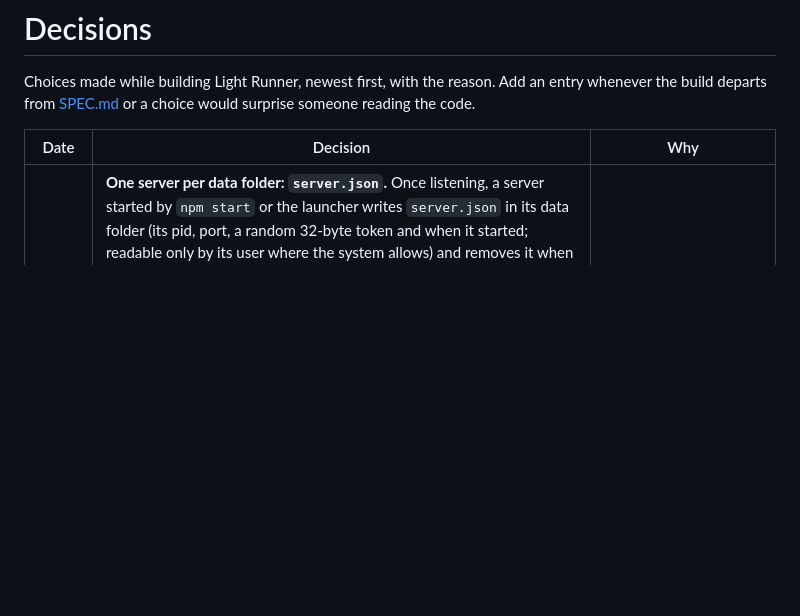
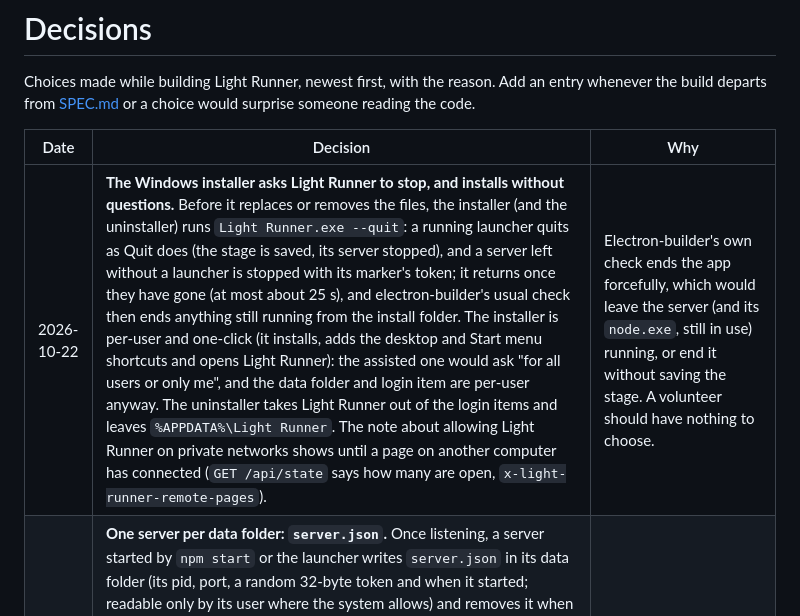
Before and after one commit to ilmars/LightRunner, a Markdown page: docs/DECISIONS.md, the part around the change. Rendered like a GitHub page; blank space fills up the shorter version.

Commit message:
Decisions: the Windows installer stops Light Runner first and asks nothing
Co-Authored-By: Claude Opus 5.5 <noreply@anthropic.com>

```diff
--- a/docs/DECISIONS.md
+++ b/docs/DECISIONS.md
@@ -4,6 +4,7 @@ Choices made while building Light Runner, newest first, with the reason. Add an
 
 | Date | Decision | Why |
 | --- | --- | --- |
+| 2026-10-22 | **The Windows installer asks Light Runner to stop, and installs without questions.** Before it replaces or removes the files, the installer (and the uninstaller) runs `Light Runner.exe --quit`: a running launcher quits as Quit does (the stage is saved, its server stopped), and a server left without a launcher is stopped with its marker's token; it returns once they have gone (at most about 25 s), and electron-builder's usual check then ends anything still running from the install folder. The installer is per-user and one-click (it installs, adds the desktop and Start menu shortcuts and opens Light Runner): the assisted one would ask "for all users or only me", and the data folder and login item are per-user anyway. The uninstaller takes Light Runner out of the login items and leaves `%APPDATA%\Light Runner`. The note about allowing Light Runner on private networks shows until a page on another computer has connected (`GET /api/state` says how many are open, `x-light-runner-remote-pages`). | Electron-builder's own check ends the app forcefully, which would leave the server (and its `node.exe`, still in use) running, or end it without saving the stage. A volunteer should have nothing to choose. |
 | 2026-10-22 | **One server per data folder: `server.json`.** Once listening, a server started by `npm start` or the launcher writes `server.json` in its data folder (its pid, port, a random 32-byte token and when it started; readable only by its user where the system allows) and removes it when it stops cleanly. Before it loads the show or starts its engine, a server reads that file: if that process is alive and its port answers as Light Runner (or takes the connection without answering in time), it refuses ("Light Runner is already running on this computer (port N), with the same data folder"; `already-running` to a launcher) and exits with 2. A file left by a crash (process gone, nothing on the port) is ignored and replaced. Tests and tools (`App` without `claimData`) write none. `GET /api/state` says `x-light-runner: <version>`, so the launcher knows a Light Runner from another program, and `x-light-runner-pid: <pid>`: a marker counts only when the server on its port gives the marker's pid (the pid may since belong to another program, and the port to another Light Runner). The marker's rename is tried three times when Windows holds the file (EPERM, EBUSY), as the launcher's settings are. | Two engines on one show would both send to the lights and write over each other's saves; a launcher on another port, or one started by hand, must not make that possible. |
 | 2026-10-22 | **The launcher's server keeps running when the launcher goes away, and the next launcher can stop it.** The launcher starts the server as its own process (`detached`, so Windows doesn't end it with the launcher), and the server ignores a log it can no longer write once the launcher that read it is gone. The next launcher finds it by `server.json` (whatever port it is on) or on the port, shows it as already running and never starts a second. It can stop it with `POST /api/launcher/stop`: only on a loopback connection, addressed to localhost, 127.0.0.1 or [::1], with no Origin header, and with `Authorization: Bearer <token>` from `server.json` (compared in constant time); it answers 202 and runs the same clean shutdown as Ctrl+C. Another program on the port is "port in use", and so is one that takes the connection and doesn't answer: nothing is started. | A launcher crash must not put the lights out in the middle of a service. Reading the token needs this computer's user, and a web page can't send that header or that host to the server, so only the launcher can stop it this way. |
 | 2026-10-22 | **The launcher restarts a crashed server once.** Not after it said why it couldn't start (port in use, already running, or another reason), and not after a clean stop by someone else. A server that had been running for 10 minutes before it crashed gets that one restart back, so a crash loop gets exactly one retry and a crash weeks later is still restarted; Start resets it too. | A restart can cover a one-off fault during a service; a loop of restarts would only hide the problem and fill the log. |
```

...

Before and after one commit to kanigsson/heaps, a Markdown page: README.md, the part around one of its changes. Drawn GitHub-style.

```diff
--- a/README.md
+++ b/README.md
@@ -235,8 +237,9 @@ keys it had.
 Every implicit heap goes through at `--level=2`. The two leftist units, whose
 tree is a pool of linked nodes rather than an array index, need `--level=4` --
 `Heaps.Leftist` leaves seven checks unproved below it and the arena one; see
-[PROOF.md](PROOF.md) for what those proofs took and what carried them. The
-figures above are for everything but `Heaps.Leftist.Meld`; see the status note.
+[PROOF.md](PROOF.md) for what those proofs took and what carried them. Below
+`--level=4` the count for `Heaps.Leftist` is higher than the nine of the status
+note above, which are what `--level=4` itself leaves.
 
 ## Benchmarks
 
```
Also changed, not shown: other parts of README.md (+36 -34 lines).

---

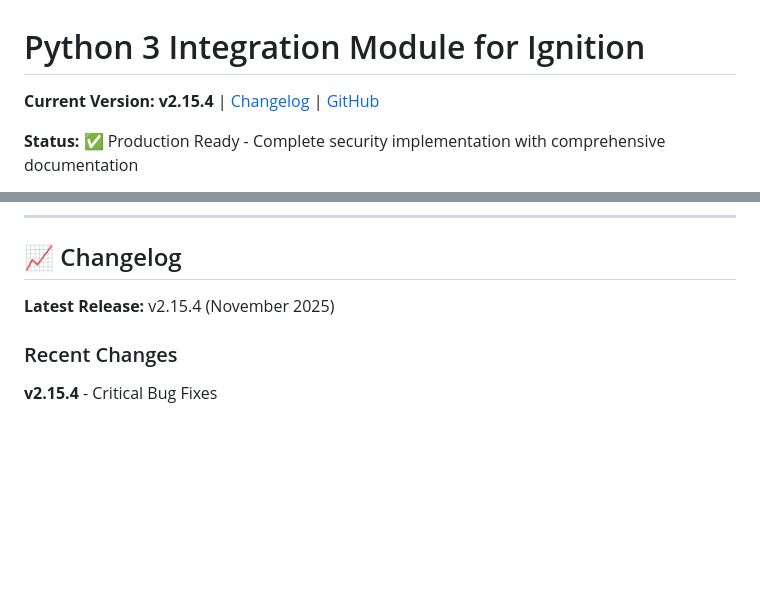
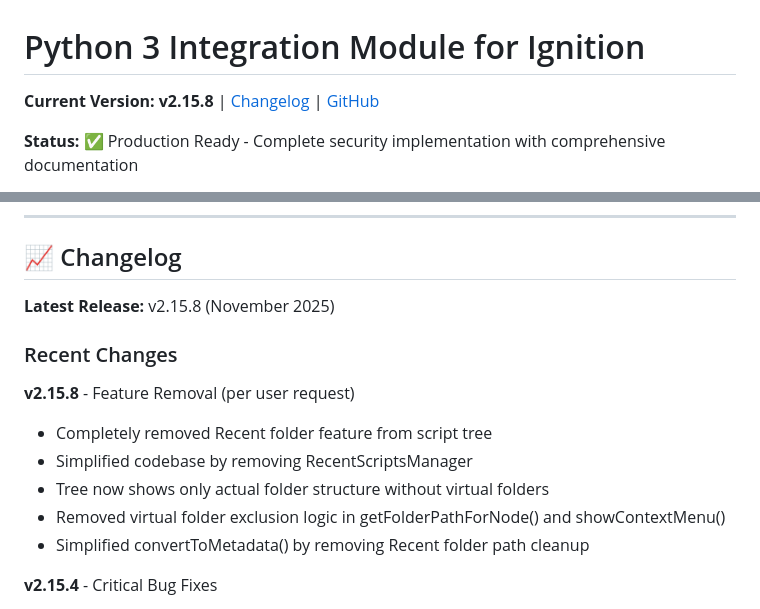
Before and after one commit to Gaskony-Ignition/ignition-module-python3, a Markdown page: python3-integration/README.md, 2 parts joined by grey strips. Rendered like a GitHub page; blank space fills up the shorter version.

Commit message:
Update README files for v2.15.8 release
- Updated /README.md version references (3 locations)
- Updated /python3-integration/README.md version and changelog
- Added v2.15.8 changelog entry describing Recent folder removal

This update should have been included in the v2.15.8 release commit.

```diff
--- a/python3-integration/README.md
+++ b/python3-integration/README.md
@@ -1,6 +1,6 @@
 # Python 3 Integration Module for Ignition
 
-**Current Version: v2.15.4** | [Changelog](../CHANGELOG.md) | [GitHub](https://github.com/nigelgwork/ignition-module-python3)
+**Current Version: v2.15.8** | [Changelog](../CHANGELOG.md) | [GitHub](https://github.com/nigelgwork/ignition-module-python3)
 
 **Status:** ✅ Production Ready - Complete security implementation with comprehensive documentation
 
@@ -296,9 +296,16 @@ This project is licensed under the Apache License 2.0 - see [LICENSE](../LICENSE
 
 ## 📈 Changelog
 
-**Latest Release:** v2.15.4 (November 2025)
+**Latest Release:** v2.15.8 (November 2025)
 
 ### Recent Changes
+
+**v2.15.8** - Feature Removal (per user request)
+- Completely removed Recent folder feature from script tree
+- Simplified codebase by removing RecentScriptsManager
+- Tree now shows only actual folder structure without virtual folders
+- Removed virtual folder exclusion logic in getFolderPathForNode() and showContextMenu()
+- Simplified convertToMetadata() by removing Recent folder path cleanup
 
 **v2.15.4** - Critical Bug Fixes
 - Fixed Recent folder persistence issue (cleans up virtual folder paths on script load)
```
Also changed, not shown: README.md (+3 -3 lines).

Problem requirements »
Among the lines of the data, identify those with the word "docs". Copy each of them.

Final answer »
Before and after one commit to ilmars/LightRunner, a Markdown page: docs/DECISIONS.md, the part around the change. Rendered like a GitHub page; blank space fills up the shorter version.
--- a/docs/DECISIONS.md
+++ b/docs/DECISIONS.md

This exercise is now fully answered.